----- Data to use -----
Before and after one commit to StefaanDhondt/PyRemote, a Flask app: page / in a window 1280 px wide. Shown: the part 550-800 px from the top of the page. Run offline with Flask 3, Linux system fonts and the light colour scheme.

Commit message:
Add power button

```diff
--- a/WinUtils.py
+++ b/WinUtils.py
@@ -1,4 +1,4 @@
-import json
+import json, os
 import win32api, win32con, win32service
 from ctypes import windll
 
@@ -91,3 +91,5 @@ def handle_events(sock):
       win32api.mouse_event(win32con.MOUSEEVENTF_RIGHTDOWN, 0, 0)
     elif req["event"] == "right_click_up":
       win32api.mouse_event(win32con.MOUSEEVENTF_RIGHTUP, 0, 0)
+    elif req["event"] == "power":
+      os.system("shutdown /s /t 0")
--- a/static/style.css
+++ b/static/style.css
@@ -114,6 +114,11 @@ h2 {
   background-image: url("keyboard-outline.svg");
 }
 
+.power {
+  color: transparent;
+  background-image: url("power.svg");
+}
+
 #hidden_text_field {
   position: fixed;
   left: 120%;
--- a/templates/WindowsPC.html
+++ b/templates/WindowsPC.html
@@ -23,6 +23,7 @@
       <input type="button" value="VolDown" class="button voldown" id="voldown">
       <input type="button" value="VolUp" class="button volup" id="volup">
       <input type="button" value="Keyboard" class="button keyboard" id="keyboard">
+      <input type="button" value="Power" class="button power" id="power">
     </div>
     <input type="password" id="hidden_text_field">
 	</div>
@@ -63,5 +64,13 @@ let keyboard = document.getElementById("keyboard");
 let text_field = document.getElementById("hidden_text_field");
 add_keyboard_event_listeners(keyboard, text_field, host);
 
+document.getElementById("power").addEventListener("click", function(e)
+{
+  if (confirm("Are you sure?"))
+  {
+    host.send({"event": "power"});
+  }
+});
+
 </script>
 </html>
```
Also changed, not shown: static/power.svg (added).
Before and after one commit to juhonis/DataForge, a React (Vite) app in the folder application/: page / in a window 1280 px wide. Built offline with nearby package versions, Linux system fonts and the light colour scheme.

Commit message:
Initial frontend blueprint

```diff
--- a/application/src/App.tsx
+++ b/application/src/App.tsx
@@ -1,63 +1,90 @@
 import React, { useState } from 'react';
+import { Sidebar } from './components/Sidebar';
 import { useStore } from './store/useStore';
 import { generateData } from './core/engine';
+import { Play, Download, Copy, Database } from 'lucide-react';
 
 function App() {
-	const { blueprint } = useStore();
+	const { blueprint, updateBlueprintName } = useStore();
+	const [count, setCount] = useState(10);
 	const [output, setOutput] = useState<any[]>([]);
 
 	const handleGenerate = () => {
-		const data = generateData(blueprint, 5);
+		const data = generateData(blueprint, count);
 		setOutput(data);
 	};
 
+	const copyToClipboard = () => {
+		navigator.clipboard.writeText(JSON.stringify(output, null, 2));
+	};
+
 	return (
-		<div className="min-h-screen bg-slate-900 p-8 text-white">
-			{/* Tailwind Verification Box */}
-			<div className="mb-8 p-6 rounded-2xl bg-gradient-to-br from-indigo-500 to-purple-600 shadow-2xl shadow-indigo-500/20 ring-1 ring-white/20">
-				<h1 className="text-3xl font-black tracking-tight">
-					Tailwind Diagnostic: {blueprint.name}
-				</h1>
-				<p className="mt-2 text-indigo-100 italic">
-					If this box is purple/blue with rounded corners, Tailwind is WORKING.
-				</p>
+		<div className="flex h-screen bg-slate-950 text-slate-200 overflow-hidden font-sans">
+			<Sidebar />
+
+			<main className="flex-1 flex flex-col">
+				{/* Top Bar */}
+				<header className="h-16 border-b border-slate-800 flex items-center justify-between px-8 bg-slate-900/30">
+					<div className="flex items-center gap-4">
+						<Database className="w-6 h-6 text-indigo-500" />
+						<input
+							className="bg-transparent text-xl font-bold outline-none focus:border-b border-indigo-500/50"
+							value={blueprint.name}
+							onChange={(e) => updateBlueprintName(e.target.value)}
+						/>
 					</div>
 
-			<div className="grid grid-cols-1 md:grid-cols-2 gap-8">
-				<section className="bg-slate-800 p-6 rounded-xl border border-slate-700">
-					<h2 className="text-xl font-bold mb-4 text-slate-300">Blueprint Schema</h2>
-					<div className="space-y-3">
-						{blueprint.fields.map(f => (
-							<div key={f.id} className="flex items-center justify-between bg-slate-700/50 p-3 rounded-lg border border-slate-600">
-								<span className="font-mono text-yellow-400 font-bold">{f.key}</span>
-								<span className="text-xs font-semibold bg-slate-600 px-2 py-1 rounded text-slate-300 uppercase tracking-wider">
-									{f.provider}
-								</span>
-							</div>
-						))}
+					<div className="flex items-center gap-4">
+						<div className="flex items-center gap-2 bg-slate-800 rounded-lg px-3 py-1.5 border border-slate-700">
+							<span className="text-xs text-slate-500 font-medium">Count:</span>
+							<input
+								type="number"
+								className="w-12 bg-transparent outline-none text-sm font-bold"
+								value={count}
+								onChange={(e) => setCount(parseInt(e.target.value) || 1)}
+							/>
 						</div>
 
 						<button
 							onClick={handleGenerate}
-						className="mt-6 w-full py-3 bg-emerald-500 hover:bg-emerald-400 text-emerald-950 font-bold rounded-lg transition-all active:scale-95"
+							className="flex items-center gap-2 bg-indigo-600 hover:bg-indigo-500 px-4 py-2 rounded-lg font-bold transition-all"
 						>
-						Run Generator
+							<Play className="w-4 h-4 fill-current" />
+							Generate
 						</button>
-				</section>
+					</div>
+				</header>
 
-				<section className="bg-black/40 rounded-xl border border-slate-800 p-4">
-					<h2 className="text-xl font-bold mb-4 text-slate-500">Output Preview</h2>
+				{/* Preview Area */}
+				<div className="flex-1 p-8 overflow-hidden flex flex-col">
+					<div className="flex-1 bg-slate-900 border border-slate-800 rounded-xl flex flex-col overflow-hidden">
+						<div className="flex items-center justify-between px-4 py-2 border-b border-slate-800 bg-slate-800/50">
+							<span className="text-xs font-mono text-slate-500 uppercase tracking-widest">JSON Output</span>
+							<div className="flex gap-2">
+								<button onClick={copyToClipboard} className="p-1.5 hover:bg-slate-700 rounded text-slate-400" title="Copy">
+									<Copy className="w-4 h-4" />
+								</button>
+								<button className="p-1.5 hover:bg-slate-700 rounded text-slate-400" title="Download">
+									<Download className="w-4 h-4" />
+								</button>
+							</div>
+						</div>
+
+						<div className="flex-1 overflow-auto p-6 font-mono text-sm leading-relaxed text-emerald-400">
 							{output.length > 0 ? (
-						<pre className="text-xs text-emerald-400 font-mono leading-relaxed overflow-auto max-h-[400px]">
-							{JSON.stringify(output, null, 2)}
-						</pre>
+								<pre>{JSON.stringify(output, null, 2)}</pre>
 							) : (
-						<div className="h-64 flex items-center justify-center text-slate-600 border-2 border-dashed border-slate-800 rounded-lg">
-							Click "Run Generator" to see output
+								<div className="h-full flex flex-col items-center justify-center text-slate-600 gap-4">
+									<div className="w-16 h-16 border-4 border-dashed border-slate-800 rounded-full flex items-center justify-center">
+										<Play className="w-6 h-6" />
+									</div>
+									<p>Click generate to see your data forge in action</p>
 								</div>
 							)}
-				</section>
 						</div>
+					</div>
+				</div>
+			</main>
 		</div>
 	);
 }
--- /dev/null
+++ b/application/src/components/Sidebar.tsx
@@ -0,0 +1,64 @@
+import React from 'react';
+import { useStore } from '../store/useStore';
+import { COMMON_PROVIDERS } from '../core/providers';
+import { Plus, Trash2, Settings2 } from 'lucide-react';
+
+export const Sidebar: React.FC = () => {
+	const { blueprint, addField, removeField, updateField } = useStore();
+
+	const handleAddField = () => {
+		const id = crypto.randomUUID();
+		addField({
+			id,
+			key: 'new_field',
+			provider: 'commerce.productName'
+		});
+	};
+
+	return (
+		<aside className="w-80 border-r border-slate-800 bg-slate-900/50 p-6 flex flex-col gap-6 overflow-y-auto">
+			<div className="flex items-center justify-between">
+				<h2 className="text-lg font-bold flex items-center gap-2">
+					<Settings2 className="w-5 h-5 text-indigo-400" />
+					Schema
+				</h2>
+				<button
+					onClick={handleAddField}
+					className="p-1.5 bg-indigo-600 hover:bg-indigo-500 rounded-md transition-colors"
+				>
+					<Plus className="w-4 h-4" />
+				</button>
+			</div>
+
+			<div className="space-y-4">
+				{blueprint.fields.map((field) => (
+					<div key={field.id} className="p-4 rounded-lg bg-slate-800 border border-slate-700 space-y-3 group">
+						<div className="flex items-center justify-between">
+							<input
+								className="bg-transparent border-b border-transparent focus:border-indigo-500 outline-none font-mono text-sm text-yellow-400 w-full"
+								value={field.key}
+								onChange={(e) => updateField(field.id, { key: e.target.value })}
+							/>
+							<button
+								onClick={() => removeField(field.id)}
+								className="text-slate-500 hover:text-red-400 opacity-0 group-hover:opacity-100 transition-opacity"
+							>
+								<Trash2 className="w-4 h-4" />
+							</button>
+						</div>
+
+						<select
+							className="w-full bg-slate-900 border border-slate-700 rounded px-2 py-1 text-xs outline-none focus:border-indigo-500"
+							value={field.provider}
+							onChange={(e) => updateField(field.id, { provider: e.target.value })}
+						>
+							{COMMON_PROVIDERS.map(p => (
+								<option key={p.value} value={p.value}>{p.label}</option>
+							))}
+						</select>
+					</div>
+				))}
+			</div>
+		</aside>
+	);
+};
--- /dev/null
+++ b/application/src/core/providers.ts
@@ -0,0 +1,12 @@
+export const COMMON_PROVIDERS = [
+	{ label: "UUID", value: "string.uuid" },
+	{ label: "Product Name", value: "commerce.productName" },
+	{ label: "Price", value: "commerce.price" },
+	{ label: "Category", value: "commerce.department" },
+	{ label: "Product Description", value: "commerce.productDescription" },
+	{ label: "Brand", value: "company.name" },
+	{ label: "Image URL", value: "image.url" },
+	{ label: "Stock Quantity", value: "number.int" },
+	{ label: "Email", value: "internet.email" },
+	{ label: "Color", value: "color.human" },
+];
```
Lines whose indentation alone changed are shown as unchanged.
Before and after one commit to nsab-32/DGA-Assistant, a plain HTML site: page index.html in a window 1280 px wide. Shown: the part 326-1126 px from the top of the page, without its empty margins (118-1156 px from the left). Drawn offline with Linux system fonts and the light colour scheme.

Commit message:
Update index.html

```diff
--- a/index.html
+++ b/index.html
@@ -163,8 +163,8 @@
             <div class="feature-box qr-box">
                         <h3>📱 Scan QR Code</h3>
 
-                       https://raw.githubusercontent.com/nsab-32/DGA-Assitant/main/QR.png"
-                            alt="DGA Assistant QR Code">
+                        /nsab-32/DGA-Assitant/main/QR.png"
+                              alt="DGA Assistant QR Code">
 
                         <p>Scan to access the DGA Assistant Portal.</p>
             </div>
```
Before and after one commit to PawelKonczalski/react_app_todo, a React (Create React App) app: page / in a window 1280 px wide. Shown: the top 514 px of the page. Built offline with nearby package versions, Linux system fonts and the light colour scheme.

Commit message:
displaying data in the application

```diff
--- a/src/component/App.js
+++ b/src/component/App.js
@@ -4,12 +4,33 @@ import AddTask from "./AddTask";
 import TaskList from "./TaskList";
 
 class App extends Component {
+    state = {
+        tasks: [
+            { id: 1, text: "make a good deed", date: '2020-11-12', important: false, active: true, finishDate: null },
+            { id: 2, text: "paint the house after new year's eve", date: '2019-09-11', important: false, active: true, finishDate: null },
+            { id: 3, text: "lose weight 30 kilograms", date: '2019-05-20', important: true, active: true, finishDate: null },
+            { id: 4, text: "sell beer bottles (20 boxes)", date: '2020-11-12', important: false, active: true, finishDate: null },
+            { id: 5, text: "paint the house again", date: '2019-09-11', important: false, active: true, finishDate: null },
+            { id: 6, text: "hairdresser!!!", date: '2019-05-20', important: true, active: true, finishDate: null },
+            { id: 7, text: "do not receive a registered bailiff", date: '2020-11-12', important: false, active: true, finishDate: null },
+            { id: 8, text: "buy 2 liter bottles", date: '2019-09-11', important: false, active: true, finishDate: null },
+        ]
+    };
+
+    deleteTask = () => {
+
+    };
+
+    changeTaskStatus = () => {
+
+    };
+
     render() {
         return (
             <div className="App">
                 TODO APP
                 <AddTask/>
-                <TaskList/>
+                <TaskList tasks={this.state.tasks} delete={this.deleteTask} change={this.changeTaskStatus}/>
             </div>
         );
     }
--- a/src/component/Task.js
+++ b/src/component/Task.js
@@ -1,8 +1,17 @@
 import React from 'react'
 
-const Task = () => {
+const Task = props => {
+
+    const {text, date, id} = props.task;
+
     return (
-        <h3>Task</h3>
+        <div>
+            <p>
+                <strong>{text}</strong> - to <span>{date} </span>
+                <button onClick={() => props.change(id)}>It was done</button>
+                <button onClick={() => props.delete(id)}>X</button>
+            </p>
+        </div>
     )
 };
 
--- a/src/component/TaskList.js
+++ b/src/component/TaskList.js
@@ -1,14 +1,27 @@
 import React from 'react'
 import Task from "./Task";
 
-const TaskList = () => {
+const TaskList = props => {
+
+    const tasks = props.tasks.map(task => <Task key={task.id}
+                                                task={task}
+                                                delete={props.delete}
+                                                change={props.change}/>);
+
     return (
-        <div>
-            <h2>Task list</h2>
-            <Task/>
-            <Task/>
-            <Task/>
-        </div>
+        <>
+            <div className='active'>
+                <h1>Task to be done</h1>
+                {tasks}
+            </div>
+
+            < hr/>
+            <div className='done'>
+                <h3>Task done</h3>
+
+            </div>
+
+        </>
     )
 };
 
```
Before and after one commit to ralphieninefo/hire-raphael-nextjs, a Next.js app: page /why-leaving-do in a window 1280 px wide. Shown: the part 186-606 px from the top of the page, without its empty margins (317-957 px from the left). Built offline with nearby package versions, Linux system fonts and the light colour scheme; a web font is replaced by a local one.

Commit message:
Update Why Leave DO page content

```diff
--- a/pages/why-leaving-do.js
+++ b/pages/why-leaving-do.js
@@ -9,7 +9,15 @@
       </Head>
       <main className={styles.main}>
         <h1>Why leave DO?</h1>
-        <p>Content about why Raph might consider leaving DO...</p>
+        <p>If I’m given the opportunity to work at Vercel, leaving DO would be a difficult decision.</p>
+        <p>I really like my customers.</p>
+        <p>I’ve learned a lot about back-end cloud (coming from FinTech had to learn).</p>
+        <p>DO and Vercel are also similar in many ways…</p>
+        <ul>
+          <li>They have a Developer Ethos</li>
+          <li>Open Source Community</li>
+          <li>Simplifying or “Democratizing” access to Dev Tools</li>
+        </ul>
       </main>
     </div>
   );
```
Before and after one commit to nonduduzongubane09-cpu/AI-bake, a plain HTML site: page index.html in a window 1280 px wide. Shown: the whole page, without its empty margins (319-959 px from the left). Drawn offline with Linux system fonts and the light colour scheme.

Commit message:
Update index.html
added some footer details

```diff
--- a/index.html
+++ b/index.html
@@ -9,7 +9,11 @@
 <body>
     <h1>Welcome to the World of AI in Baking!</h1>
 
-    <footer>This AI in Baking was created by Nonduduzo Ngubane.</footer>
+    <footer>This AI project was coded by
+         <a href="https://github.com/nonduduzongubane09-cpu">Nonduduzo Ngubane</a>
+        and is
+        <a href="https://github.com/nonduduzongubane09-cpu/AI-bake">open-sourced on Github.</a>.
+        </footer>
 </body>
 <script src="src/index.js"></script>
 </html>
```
-----
## How to complete this task
Only a number is wanted here: the tally of lines in the entries that include the word "paint".

## Result for this exercise
2